The incurable neurodegenerative disease attacks nerves in the brain and spinal cord leading to progressive paralysis and affects around 5,000 in the UK.

A number of studies in the US – where MND is known as amyotrophic lateral sclerosis or Lou Gehrig’s Disease – linked the condition to military service in the Gulf and researchers from the University of Glasgow have now looked at Scottish veterans.

The team analysed 57,000 veterans who were born between 1945 and 1985 and who had a wide range of experience and length of service in the armed forces. They compared these to 173,000 non-veterans in the latest part of the long-term Scottish Veterans Health Study.

Looking at the rates of hospitalisation and death from MND, the study found there was a 50 per cent increased risk for those who had served in the armed forces. But there was no link to a particular deployment or length of service.

Researchers said the disease remains very rare and veterans and current personnel “should not worry unduly”.

Lead researcher Dr Beverly Bergman said: “This is an important study which has confirmed an increased risk in military personnel. We also showed that there was a higher risk in everyone who had experienced an injury, but the risk was greater in people who had served in the armed forces.

“Because the cases occurred over such a long period of time, we are confident that there is no specific link to Gulf War service, although higher rates of military smoking may explain the increased risk. This is a very rare disease and veterans should not worry unduly.”

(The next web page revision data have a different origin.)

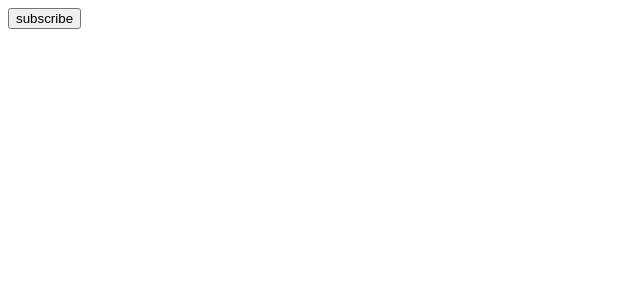
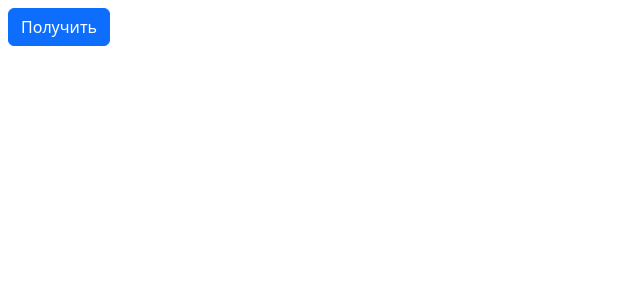
Before and after one commit to Rickki13/EvoProjFirst, an Angular app: page / in a window 1280 px wide. Shown: the top 300 px of the page, without its empty margins (0-640 px from the left). Built offline with nearby package versions, Linux system fonts and the light colour scheme.

Commit message:
Task 2.5

```diff
--- a/angular.json
+++ b/angular.json
@@ -25,6 +25,8 @@
               "src/assets"
             ],
             "styles": [
+              "./node_modules/ngx-bootstrap/datepicker/bs-datepicker.css",
+              "./node_modules/bootstrap/dist/css/bootstrap.min.css",
               "src/styles.css"
             ],
             "scripts": []
--- a/package.json
+++ b/package.json
@@ -18,6 +18,8 @@
     "@angular/platform-browser": "^16.1.0",
     "@angular/platform-browser-dynamic": "^16.1.0",
     "@angular/router": "^16.1.0",
+    "bootstrap": "^5.2.3",
+    "ngx-bootstrap": "11.0.2",
     "rxjs": "~7.8.0",
     "tslib": "^2.3.0",
     "zone.js": "~0.13.0"
--- a/src/app/app.component.html
+++ b/src/app/app.component.html
@@ -1,5 +1,5 @@
-<button (click)="getUsers()">subscribe</button>
+<button class="btn btn-primary m-2" (click)="getUsers()">Получить</button>
 
-<ng-container  *ngFor="let user of users">
+<ng-container *ngFor="let user of users">
   <p>{{user | json}}</p>
 </ng-container>
--- a/src/app/app.module.ts
+++ b/src/app/app.module.ts
@@ -6,6 +6,7 @@ import { AppComponent } from './app.component';
 import {HTTP_INTERCEPTORS, HttpClientModule} from "@angular/common/http";
 import {DataService} from "./data.service";
 import {LoggingInterceptor} from "./logging.interceptor";
+import { BrowserAnimationsModule } from '@angular/platform-browser/animations';
 
 @NgModule({
   declarations: [
@@ -14,7 +15,8 @@ import {LoggingInterceptor} from "./logging.interceptor";
   imports: [
     BrowserModule,
     AppRoutingModule,
-    HttpClientModule
+    HttpClientModule,
+    BrowserAnimationsModule
   ],
   providers: [DataService, {
     provide: HTTP_INTERCEPTORS,
```
Also changed, not shown: 1 other file (tests, documents, lock files or other folders).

A Ministry of Defence spokeswoman said they would considering the findings. The research is published in Occupational and Environmental Medicine.